The Thailand-based radio personality speaks with AsiaLIFE about his two-month-old station, Q4radio.com, and what it means for the future of music listening. Photos by Fred Wissink.
What is Q4radio?
Essentially it’s all about the music, that’s the first and foremost. It’s an eclectic mix of every genre of music you can get your ears around. The idea is to simply to bring new music, up-to-date music — whether it be drum and bass, rock and roll, old classic, indie, punk, whatever — to everyone. We don’t play any cheesy-type music. We play proper music, what everyone wants to hear.
In your photo there is a Scotch egg (a hard-boiled egg wrapped in sausage meat and coated in breadcrumbs). What is that about?
It’s from the Scotch Egg Club, which is from my radio show. It’s just a way for people to tune in and get involved with the show and join the banter. All you have to do is call in and mention a Scotch egg and you’re in the Scotch Egg Club. It was just a weird idea, and now it’s spiraled out of control and is part of the show.
How did you get into radio?
I used to do a spoof newspaper online under the name of Crazy Fool when I was in Vietnam. It was offbeat news stories and a bit of sport. Then I started podcasting a radio show: I got together with a few pals and basically started talking nonsense.
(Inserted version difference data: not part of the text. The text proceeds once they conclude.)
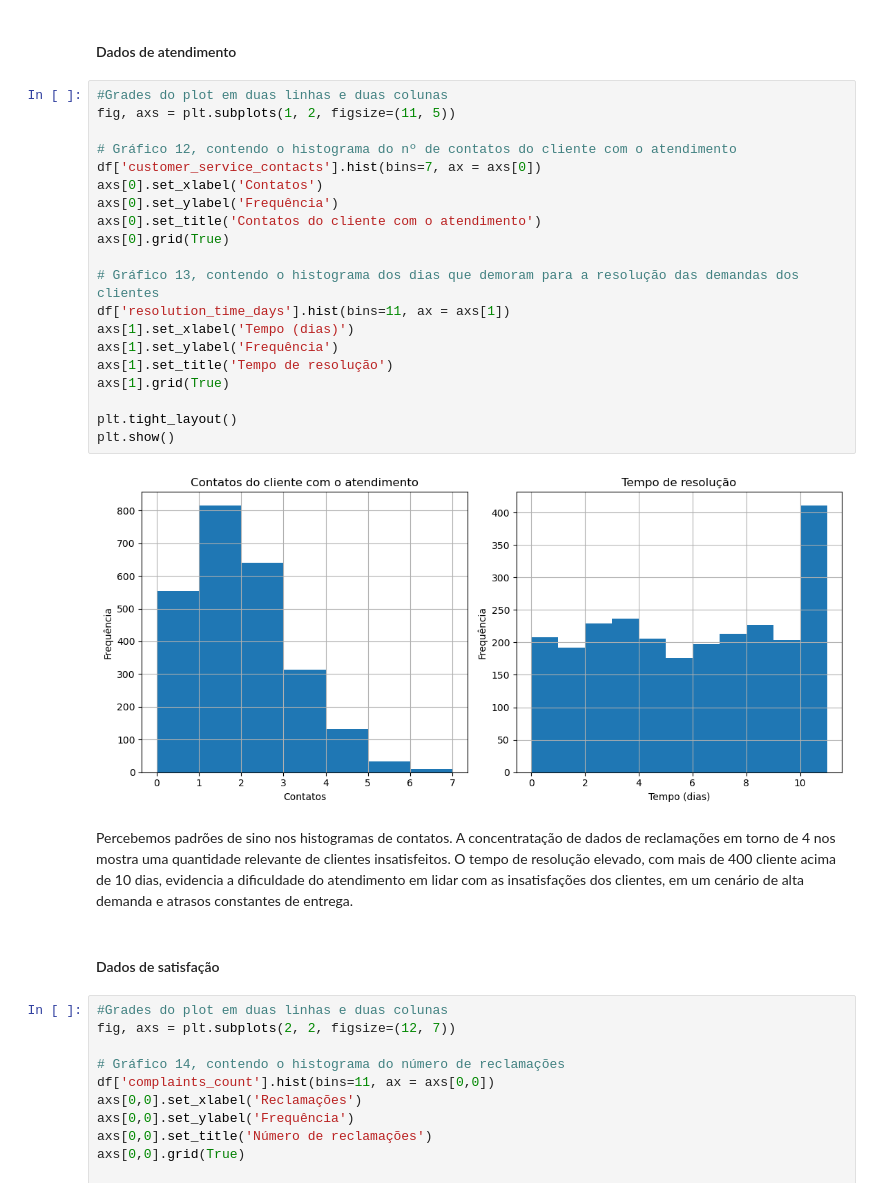
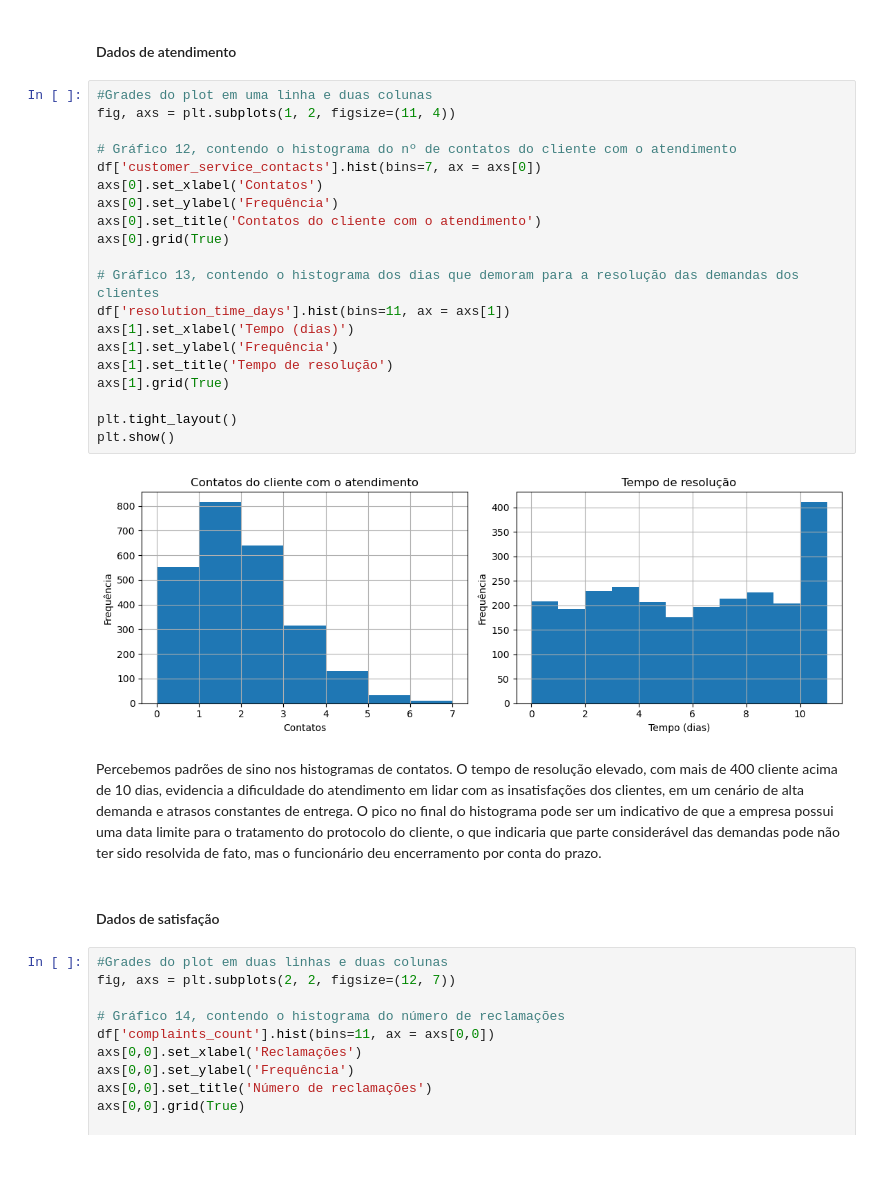
Before and after one commit to 1IAST-G29/TechChallenge-Fase1, a Jupyter notebook: notebooks/tech-challenge.ipynb, the cells around one changed output. Drawn from its saved outputs; the diff is of its cells as text; blank space fills up the shorter version.

```diff
--- a/notebooks/tech-challenge.ipynb
+++ b/notebooks/tech-challenge.ipynb
@@ -256,31 +260,31 @@ Name: count, dtype: int64
 # %% [markdown]
 #### Dados de atendimento
 # %%
-#Grades do plot em duas linhas e duas colunas
-fig, axs = plt.subplots(1, 2, figsize=(11, 5))
+#Grades do plot em uma linha e duas colunas
+fig, axs = plt.subplots(1, 2, figsize=(11, 4))
 
 # Gráfico 12, contendo o histograma do nº de contatos do cliente com o atendimento
 df['customer_service_contacts'].hist(bins=7, ax = axs[0])
 axs[0].set_xlabel('Contatos')
 axs[0].set_ylabel('Frequência')
 axs[0].set_title('Contatos do cliente com o atendimento')
 axs[0].grid(True)
 
 # Gráfico 13, contendo o histograma dos dias que demoram para a resolução das demandas dos clientes
 df['resolution_time_days'].hist(bins=11, ax = axs[1])
 axs[1].set_xlabel('Tempo (dias)')
 axs[1].set_ylabel('Frequência')
 axs[1].set_title('Tempo de resolução')
 axs[1].grid(True)
 
 plt.tight_layout()
 plt.show()
 # %% [output]
-[figure, old version]
+[figure, new version]
 # %% [markdown]
-Percebemos padrões de sino nos histogramas de contatos. A concentratação de dados de reclamações em torno de 4 nos mostra uma quantidade relevante de clientes insatisfeitos. O tempo de resolução elevado, com mais de 400 cliente acima de 10 dias, evidencia a dificuldade do atendimento em lidar com as insatisfações dos clientes, em um cenário de alta demanda e atrasos constantes de entrega.
+Percebemos padrões de sino nos histogramas de contatos. O tempo de resolução elevado, com mais de 400 cliente acima de 10 dias, evidencia a dificuldade do atendimento em lidar com as insatisfações dos clientes, em um cenário de alta demanda e atrasos constantes de entrega. O pico no final do histograma pode ser um indicativo de que a empresa possui uma data limite para o tratamento do protocolo do cliente, o que indicaria que parte considerável das demandas pode não ter sido resolvida de fato, mas o funcionário deu encerramento por conta do prazo.
-# %% [markdown]
-#### Dados de satisfação
+# %% [markdown]
+#### Dados de satisfação
 # %%
 #Grades do plot em duas linhas e duas colunas
 fig, axs = plt.subplots(2, 2, figsize=(12, 7))
```
Also changed, not shown: parts of 56 cells of this notebook.
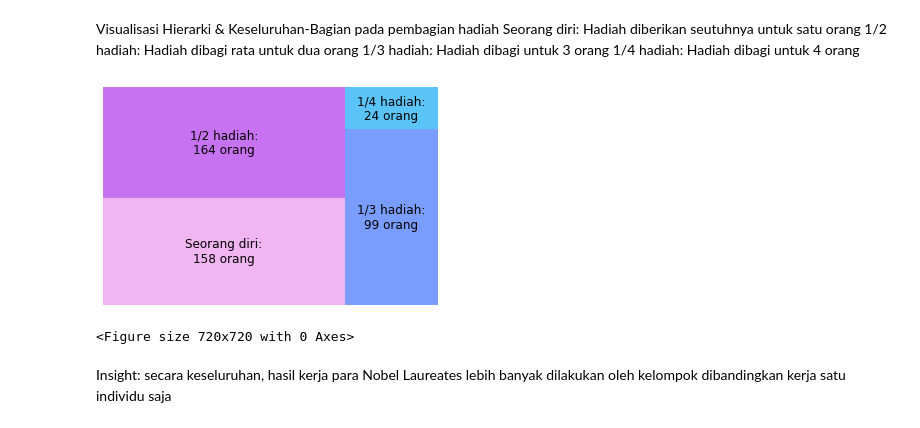
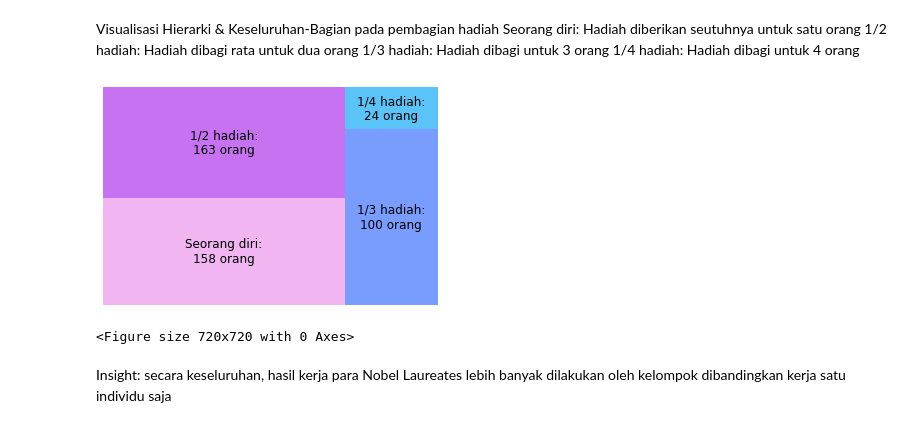
Before and after one commit to prfahrezi/laureates_vizualisation, a Jupyter notebook: visualisasi.ipynb, the cells around one changed output. Cells and saved outputs as stored; diff of their text form; code cells hidden in the pictures.

```diff
--- a/visualisasi.ipynb
+++ b/visualisasi.ipynb
@@ -162,21 +162,21 @@ Seorang diri: Hadiah diberikan seutuhnya untuk satu orang
 # %%
 import squarify
 
 area = lr.groupby('share').size()
-labels = ['Seorang diri:\n158 orang', '1/2 hadiah:\n164 orang',
-          '1/3 hadiah:\n99 orang', '1/4 hadiah:\n24 orang']
+labels = ['Seorang diri:\n158 orang', '1/2 hadiah:\n163 orang',
+          '1/3 hadiah:\n100 orang', '1/4 hadiah:\n24 orang']
 color_list = ['#EB96EB', '#AF38EB', '#4073FF',
               '#14AAF5']
 
 plt.rc('font', size=12)
 squarify.plot(sizes=area, label=labels,
               color=color_list, alpha=0.7)
 plt.axis('off')
 plt.figure(figsize=(10,10))
 
 plt.show()
 # %% [output]
-[figure, old version]
+[figure, new version]
 <Figure size 720x720 with 0 Axes>
 # %% [markdown]
 Insight: secara keseluruhan, hasil kerja para Nobel Laureates lebih banyak dilakukan oleh kelompok dibandingkan kerja satu individu saja
```
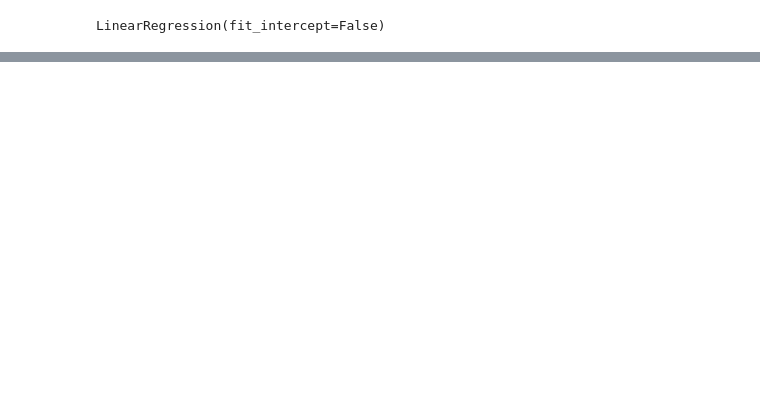
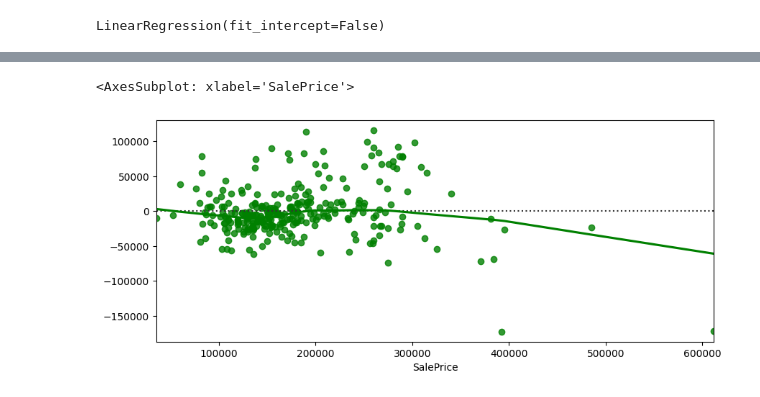
Before and after one commit to codedaoneu/securities_loader, a Jupyter notebook: visualize/Hồi quy đa biến.ipynb, the cells around one changed output, grey strips where cells are left out. Cells and saved outputs as stored; diff of their text form; code cells hidden in the pictures; blank space fills up the shorter version.

```diff
--- a/visualize/Hồi quy đa biến.ipynb
+++ b/visualize/Hồi quy đa biến.ipynb
@@ -192,0 +163,5 @@ X = model_data.loc[:, model_data.columns != "SalePrice"]
+# %%
+# train test split
+from sklearn.model_selection import train_test_split
+
+X_train, X_test, Y_train, Y_test = train_test_split(X, Y, test_size=0.2, random_state=40)
@@ -193,7 +184,7 @@ X = model_data.loc[:, model_data.columns != "SalePrice"]
 # %%
 reg = LinearRegression(fit_intercept = False)
 # %%
-reg.fit(X,Y)
+reg.fit(X_train,Y_train)
 # %% [output]
 LinearRegression(fit_intercept=False)
 # %%
@@ -227,0 +221,5 @@ print(r2_adjusted)
+# %%
+mod = sm.OLS(Y_train, X_train)
+res = mod.fit()
+
+print(res.summary())
@@ -227,0 +244,9 @@ print(r2_adjusted)
+# %%
+Y_pred = res.predict(X_test)
+# %%
+fig = plt.figure(figsize=(10, 4))
+
+sns.residplot(x=Y_test, y=Y_pred, lowess=True, color="g")
+# %% [output]
+<AxesSubplot: xlabel='SalePrice'>
+[figure, added]
```
Also changed, not shown: parts of 10 cells of this notebook, 1 other file.
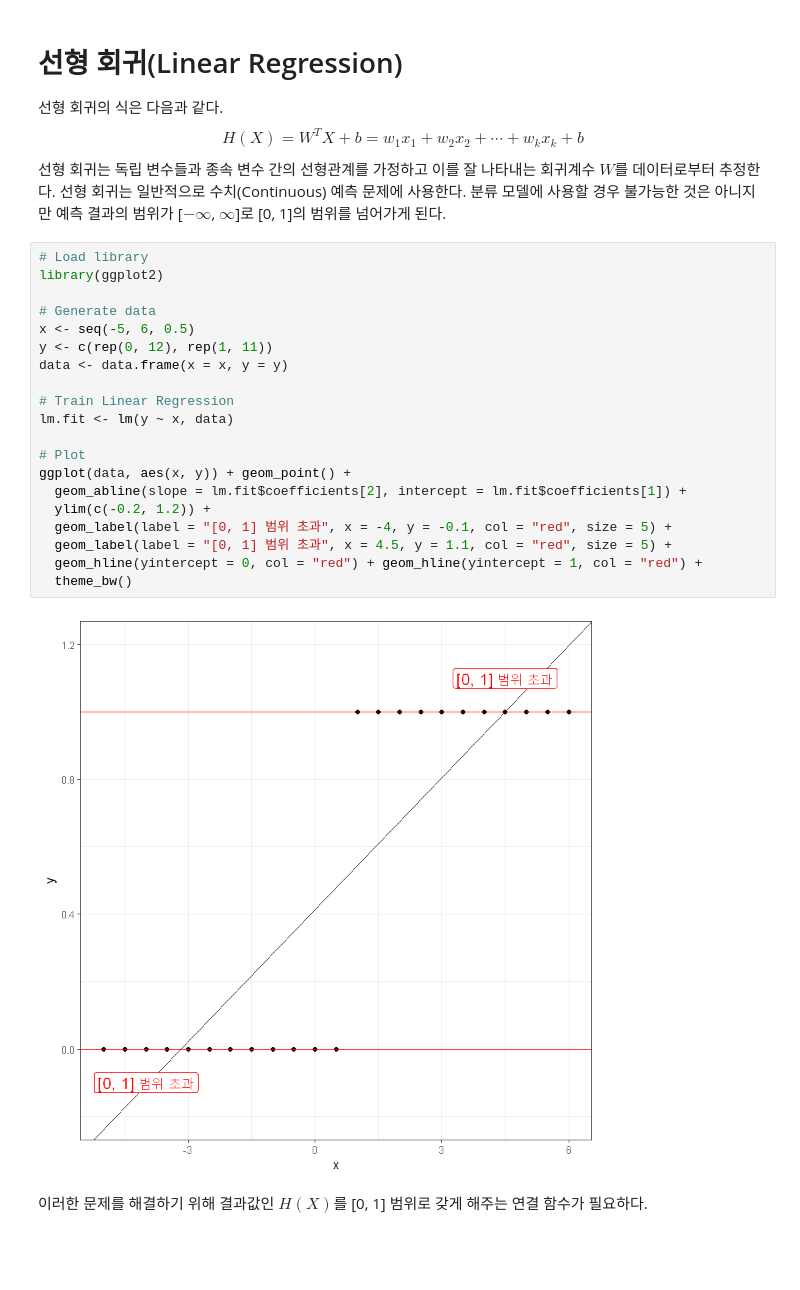
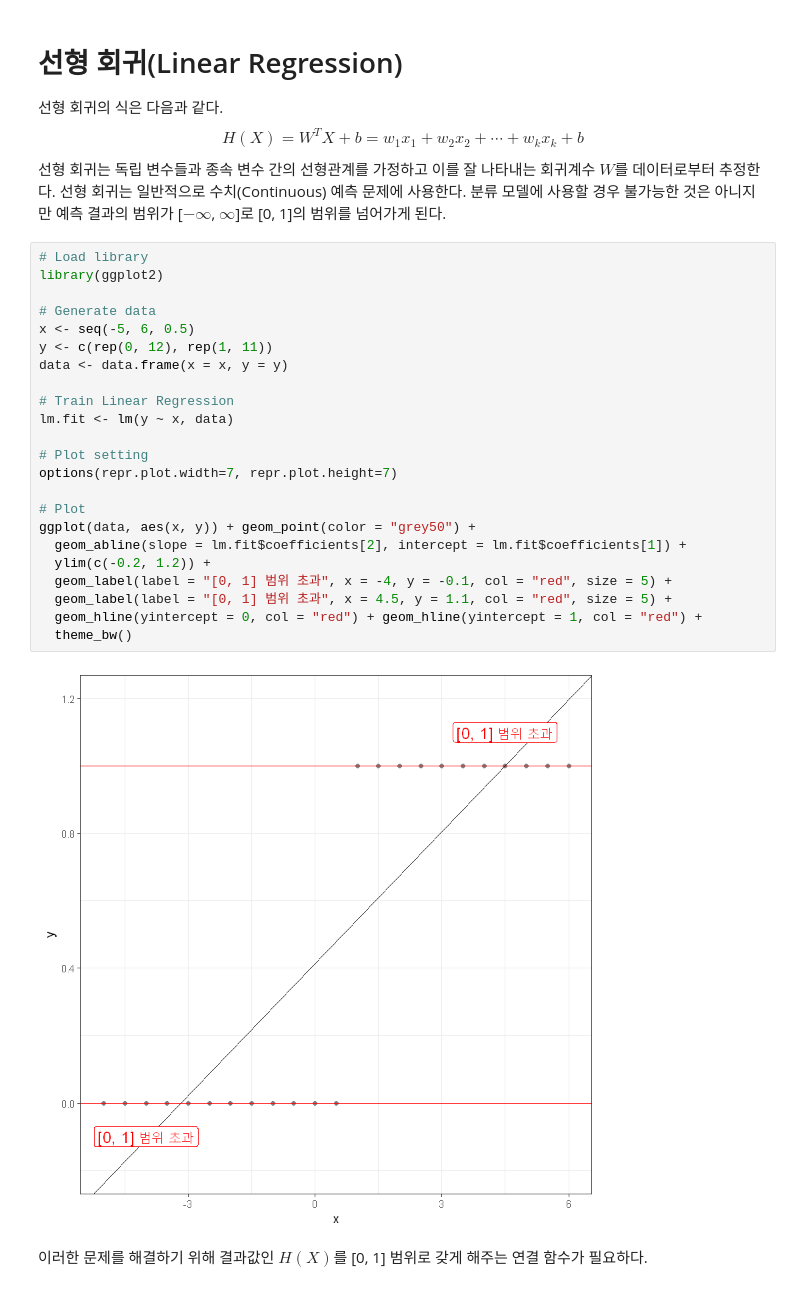
Before and after one commit to rymyung/Machine-Learning, a Jupyter notebook: Logistic Regression.ipynb, the cells around one changed output. Saved outputs shown, nothing was run; the diff lists cells and outputs as text; blank space fills up the shorter version.

```diff
--- a/Logistic Regression.ipynb
+++ b/Logistic Regression.ipynb
@@ -8,25 +8,28 @@ $$H(X) = W^TX + b = w_1x_1 + w_2x_2 + \cdots + w_kx_k + b$$
 # %%
 # Load library
 library(ggplot2)
 
 # Generate data
 x <- seq(-5, 6, 0.5)
 y <- c(rep(0, 12), rep(1, 11))
 data <- data.frame(x = x, y = y)
 
 # Train Linear Regression
 lm.fit <- lm(y ~ x, data)
 
+# Plot setting
+options(repr.plot.width=7, repr.plot.height=7)
+
 # Plot
-ggplot(data, aes(x, y)) + geom_point() +
+ggplot(data, aes(x, y)) + geom_point(color = "grey50") +
   geom_abline(slope = lm.fit$coefficients[2], intercept = lm.fit$coefficients[1]) +
   ylim(c(-0.2, 1.2)) +
   geom_label(label = "[0, 1] 범위 초과", x = -4, y = -0.1, col = "red", size = 5) +
   geom_label(label = "[0, 1] 범위 초과", x = 4.5, y = 1.1, col = "red", size = 5) +
   geom_hline(yintercept = 0, col = "red") + geom_hline(yintercept = 1, col = "red") +
   theme_bw()
 # %% [output]
-[figure, old version]
+[figure, new version]
 # %% [markdown]
 이러한 문제를 해결하기 위해 결과값인 $H(X)$를 [0, 1] 범위로 갖게 해주는 연결 함수가 필요하다.
 # %% [markdown]
```
Also changed, not shown: parts of 26 cells of this notebook.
When I moved to Thailand I got into radio more seriously, working on an FM and internet station. Later on that station went in a different direction, and I ended up starting a brand new station — Q4radio — because I thought what we were doing was pretty cool.
How has internet changed the face of radio?
It’s been a huge change. It has made it much more accessible to everyone. If you’ve got an electronic device, you can listen to the radio. These days, radio is coming back in vogue. People used to only listen to it in the car, then when they get home they put the TV on. Now, a lot more people listen to radio more often. I’d listen to the radio 24/7 if I could. And if you’ve got someone turning up the music for you, rather than having to download your own stuff, it’s refreshing and a nice change.
For those who haven’t heard it, can you describe your show and on-air personality?
‘Crazy Fool’ pretty much sums it up. Although the show is structured, it is very much off the cuff as well. What I find interesting about it is that I never know what I’m going to say next and I think listeners have got no idea either. It’s a good listen because it’s a little bit bizarre, it’s a little bit off the wall, and, if I dare say, it’s a little bit intelligent as well. We aren’t just talking about rubbish for the sake of it, there is always a point to it. It’s very truthful and very raw, it’s as if you’re with your mates down in the pub talking and listening to good music.
How is Q4radio related to Q4 in Saigon?
I’ve been friends with Rod Quinton (of Q4 and Saigon Sound System) for a long time, and I love what Q4 is doing here: putting on music, getting new talent, and promoting live shows. There was a distinct lack of live music in Saigon for many years, and now Q4 is doing everything possible to boost live music, giving people a venue that they can go to regularly. I got my head around that in a big way and thought that idea and radio go hand in hand.
What audience are you trying to reach?
Eighteen plus is the only restriction I suppose, if there were a restriction. That’s not because it’s full of cursing or anything, but because the banter and what we’re talking about is aimed at adults. It’s good clean fun, but it’s not humour a 10 year old is going to be interested in. Right now most of our listeners are expats in Southeast Asia because that’s where we’re located, but we’re getting listeners from everywhere — America, Canada, Australia, Europe, New Zealand — people around the whole world are tuning in.